▶ _What the task requires_:
For each line below that holds "README", return the line as it stands.

* * * *

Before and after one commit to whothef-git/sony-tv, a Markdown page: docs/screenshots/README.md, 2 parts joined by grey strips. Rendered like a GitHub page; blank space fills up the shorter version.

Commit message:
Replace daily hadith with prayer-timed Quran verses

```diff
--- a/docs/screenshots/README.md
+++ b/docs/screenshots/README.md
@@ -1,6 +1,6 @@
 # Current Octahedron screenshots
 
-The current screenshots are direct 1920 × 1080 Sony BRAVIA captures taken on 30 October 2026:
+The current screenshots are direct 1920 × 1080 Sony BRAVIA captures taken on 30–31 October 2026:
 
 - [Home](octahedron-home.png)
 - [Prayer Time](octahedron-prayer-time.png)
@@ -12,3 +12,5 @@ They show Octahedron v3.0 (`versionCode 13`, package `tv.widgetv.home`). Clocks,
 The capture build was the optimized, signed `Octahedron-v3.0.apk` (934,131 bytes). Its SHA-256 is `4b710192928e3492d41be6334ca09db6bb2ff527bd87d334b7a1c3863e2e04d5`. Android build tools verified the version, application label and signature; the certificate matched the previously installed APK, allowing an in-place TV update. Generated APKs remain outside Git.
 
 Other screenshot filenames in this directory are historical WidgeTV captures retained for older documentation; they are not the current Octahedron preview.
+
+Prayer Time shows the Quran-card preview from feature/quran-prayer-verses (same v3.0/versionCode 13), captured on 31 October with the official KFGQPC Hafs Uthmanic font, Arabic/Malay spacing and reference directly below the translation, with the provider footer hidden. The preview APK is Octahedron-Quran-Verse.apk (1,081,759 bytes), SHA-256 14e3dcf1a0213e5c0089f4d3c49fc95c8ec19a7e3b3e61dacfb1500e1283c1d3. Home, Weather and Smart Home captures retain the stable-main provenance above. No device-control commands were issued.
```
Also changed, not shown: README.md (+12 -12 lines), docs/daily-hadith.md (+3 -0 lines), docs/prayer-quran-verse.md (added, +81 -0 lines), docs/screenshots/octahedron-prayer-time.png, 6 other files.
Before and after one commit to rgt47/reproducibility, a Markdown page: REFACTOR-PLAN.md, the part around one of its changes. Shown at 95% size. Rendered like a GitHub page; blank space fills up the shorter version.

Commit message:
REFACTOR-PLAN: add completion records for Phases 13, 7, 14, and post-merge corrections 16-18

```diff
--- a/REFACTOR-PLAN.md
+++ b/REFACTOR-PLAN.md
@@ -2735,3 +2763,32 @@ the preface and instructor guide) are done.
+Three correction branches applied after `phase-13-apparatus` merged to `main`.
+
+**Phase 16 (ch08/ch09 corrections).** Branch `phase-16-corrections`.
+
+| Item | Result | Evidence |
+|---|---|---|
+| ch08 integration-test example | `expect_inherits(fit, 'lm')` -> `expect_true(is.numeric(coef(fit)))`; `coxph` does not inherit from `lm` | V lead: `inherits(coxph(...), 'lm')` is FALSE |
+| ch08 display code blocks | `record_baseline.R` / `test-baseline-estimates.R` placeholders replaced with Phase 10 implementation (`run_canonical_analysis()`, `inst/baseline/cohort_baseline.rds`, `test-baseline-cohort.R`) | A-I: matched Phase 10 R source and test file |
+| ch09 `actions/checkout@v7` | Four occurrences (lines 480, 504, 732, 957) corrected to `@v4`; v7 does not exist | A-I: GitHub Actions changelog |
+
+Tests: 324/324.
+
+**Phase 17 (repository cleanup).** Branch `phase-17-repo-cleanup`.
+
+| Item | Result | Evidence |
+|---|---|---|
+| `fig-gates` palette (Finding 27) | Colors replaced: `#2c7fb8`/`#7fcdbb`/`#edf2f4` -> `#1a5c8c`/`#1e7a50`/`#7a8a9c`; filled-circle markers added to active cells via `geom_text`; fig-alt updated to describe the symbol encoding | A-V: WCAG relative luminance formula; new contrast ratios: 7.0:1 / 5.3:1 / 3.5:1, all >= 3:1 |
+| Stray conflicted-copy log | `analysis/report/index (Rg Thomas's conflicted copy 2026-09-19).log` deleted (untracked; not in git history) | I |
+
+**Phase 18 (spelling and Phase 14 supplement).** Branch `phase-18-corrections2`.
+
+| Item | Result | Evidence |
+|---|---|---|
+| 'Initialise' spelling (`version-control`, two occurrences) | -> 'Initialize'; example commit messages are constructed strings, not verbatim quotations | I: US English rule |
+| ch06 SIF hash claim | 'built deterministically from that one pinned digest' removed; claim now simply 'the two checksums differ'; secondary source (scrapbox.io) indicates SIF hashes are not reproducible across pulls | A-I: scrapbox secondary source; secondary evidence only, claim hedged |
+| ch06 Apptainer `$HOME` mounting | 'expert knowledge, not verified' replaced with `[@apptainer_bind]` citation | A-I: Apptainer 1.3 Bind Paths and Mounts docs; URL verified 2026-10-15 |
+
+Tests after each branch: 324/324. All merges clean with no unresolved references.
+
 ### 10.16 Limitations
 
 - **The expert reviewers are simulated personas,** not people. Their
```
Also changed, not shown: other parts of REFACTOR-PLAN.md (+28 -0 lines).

* * * *

▶ _Task answer_:
Before and after one commit to whothef-git/sony-tv, a Markdown page: docs/screenshots/README.md, 2 parts joined by grey strips. Rendered like a GitHub page; blank space fills up the shorter version.
--- a/docs/screenshots/README.md
+++ b/docs/screenshots/README.md
Also changed, not shown: README.md (+12 -12 lines), docs/daily-hadith.md (+3 -0 lines), docs/prayer-quran-verse.md (added, +81 -0 lines), docs/screenshots/octahedron-prayer-time.png, 6 other files.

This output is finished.